WIMBLEDON, England -- After coming back from an two-set deficit to beat Fernando Verdasco 4-6, 3-6, 6-1, 6-4, 7-5 in the quarterfinals on Wednesday, Andy Murray breathed a sigh of relief and walked off Centre Court for his immediate post-match remarks. However, the typically snoozy back-and-forth took an unusually tense turn thanks to BBC reporter Garry Richardson's odd line of questioning. After asking for Murray's thoughts on the match, Richardson tried to get a little cute with a reference to former Manchester United manager Sir Alex Ferguson's penchant for yelling at his players after, or during, subpar performances.
"Sir Alex Ferguson was in the Royal Box today watching you," Richardson began, "he's been known to go into the dressing room after matches and give his players a bit of 'hairdryer' treatment. I wonder if your coach, will [Ivan] Lendl say somethings to you, Andy, to gee you up? Or do you not need that? Do you know it all yourself?"
In response, Murray seemed to blanch at the implication that he should be dressed down after the match for being taken to five sets.

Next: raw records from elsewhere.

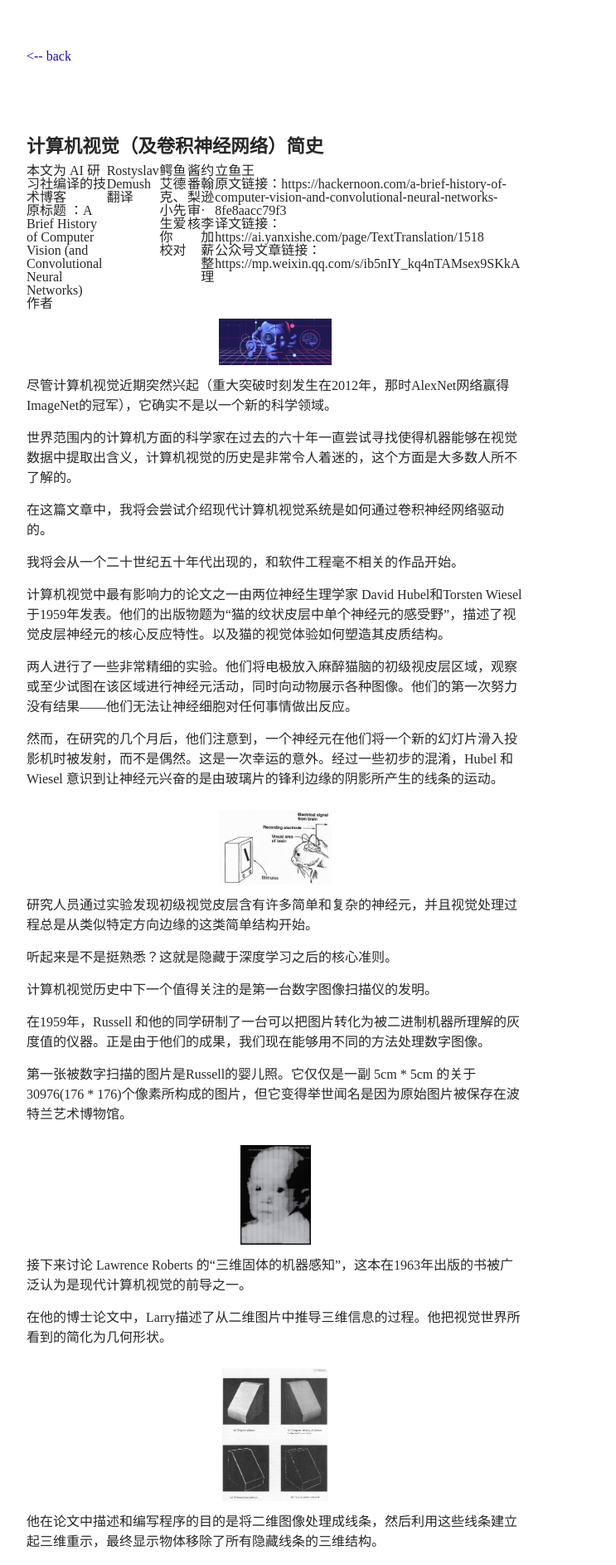
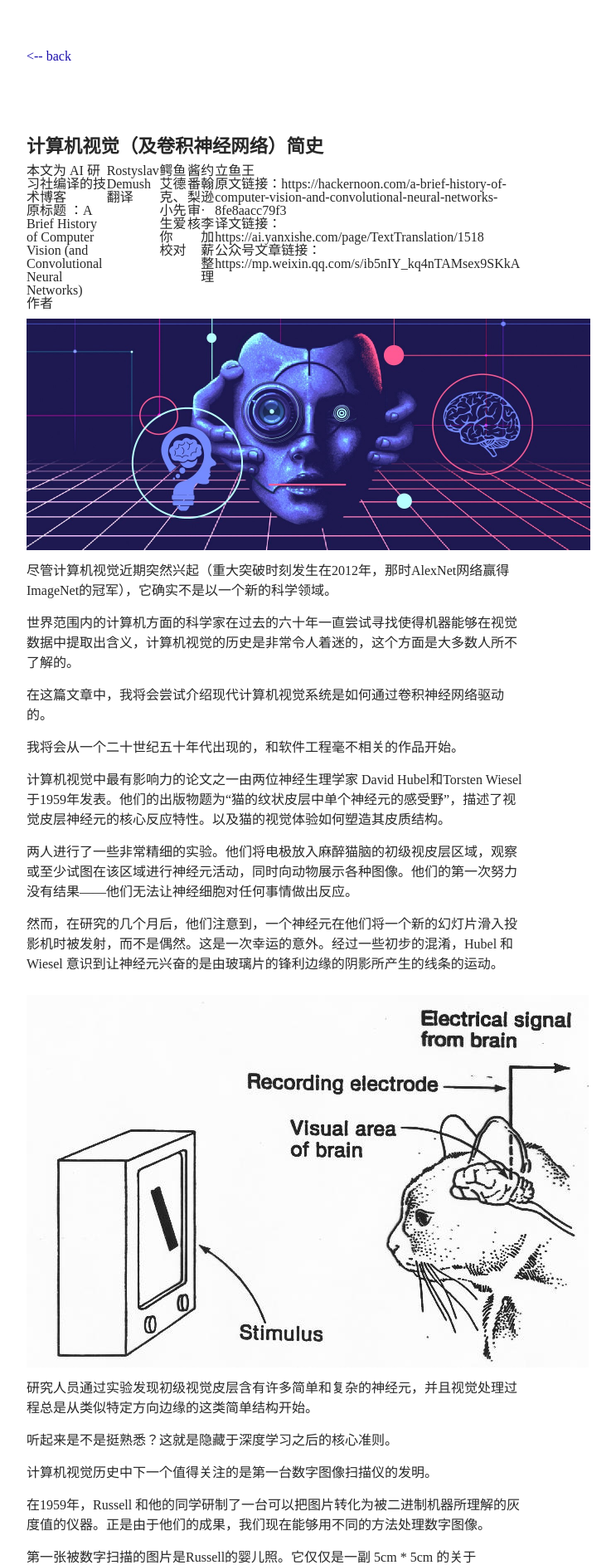
Before and after one commit to maicoder/blog, a Jekyll site: the page built from note/计算机视觉(及卷积神经网络)简史.md, in a window 1280 px wide. Shown: the top 1886 px of the page at 83% size, without its empty margins (308-1051 px from the left). Built offline with Jekyll 4.4.1, drawn with Linux system fonts in a browser that asks for light colours; some web fonts are replaced; our own code applies the rules of GitHub Pages for plain Markdown files.

Commit message:
Update 计算机视觉(及卷积神经网络)简史.md

```diff
--- a/note/计算机视觉(及卷积神经网络)简史.md
+++ b/note/计算机视觉(及卷积神经网络)简史.md
@@ -7,7 +7,7 @@ layout: note
 > 本文为 AI 研习社编译的技术博客<br>原标题 ：A Brief History of Computer Vision (and Convolutional Neural Networks)<br>作者 | Rostyslav Demush<br>翻译 | 鳄鱼艾德克、小先生爱你 <br>校对 | 酱番梨<br>审核 | 约翰逊·李加薪<br>整理 | 立鱼王<br>原文链接：https://hackernoon.com/a-brief-history-of-computer-vision-and-convolutional-neural-networks-8fe8aacc79f3 <br>译文链接：https://ai.yanxishe.com/page/TextTranslation/1518 <br>公众号文章链接：https://mp.weixin.qq.com/s/ib5nIY_kq4nTAMsex9SKkA
 
 <div align="center">
-    <img width="136" heigh="56" src="./img/visionhistory/visionhistory1.jpeg"  />
+    <img width="680" heigh="279" src="./img/visionhistory/visionhistory1.jpeg"  />
 </div>
 
 尽管计算机视觉近期突然兴起（重大突破时刻发生在2012年，那时AlexNet网络赢得ImageNet的冠军），它确实不是以一个新的科学领域。
@@ -27,7 +27,7 @@ layout: note
 然而，在研究的几个月后，他们注意到，一个神经元在他们将一个新的幻灯片滑入投影机时被发射，而不是偶然。这是一次幸运的意外。经过一些初步的混淆，Hubel 和 Wiesel 意识到让神经元兴奋的是由玻璃片的锋利边缘的阴影所产生的线条的运动。
 
 <div align="center">
-    <img width="136" height="90" src="./img/visionhistory/hubel-experiment.jpg" alt="https://goodpsychology.wordpress.com/2013/03/13/235/" />
+    <img src="./img/visionhistory/hubel-experiment.jpg" alt="https://goodpsychology.wordpress.com/2013/03/13/235/" />
 </div>
 
 研究人员通过实验发现初级视觉皮层含有许多简单和复杂的神经元，并且视觉处理过程总是从类似特定方向边缘的这类简单结构开始。
@@ -41,7 +41,7 @@ layout: note
 第一张被数字扫描的图片是Russell的婴儿照。它仅仅是一副 5cm * 5cm 的关于 30976(176 * 176)个像素所构成的图片，但它变得举世闻名是因为原始图片被保存在波特兰艺术博物馆。
 
 <div align="center">
-    <img width="85" height="120" src="./img/visionhistory/visionhistory3.jpg" alt="https://www.engadget.com/2010/06/30/russell-kirsch-helped-create-them-now-he-wants-to-kill-square-p/" />
+    <img src="./img/visionhistory/visionhistory3.jpg" alt="https://www.engadget.com/2010/06/30/russell-kirsch-helped-create-them-now-he-wants-to-kill-square-p/" />
 </div>
 
 接下来讨论 Lawrence Roberts 的“三维固体的机器感知”，这本在1963年出版的书被广泛认为是现代计算机视觉的前导之一。
@@ -49,7 +49,7 @@ layout: note
 在他的博士论文中，Larry描述了从二维图片中推导三维信息的过程。他把视觉世界所看到的简化为几何形状。
 
 <div align="center">
-    <img width="128" height="160" src="./img/visionhistory/mach-per-fig2.jpg" alt="http://www.packet.cc/files/mach-per-3D-solids.html" />
+    <img src="./img/visionhistory/mach-per-fig2.jpg" alt="http://www.packet.cc/files/mach-per-3D-solids.html" />
 </div>
 
 他在论文中描述和编写程序的目的是将二维图像处理成线条，然后利用这些线条建立起三维重示，最终显示物体移除了所有隐藏线条的三维结构。
```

"I don't know it all, far from it," Murray said. "But I don't see how why I should get told off after that. I fought as hard as I could, tried incredibly hard, chased every single ball down from the first point to last and I came through an incredibly tough match. It could have gone the other way and I found a way to get through. That's all you need."
Richardson tried to recover, but Murray seemed, understandably, annoyed. "It is such a fantastic achievement to make yet another Wimbledon semifinal," Richardson said. "Brilliant for you. Such character."
"Yes, yes it is," Murray said with a bit of edge in his voice. "It's very difficult to do that."
I'll leave it to the British press to weigh in on the quality of Richardson's effort:
To Murray's credit, he later tweeted there were no hard feelings.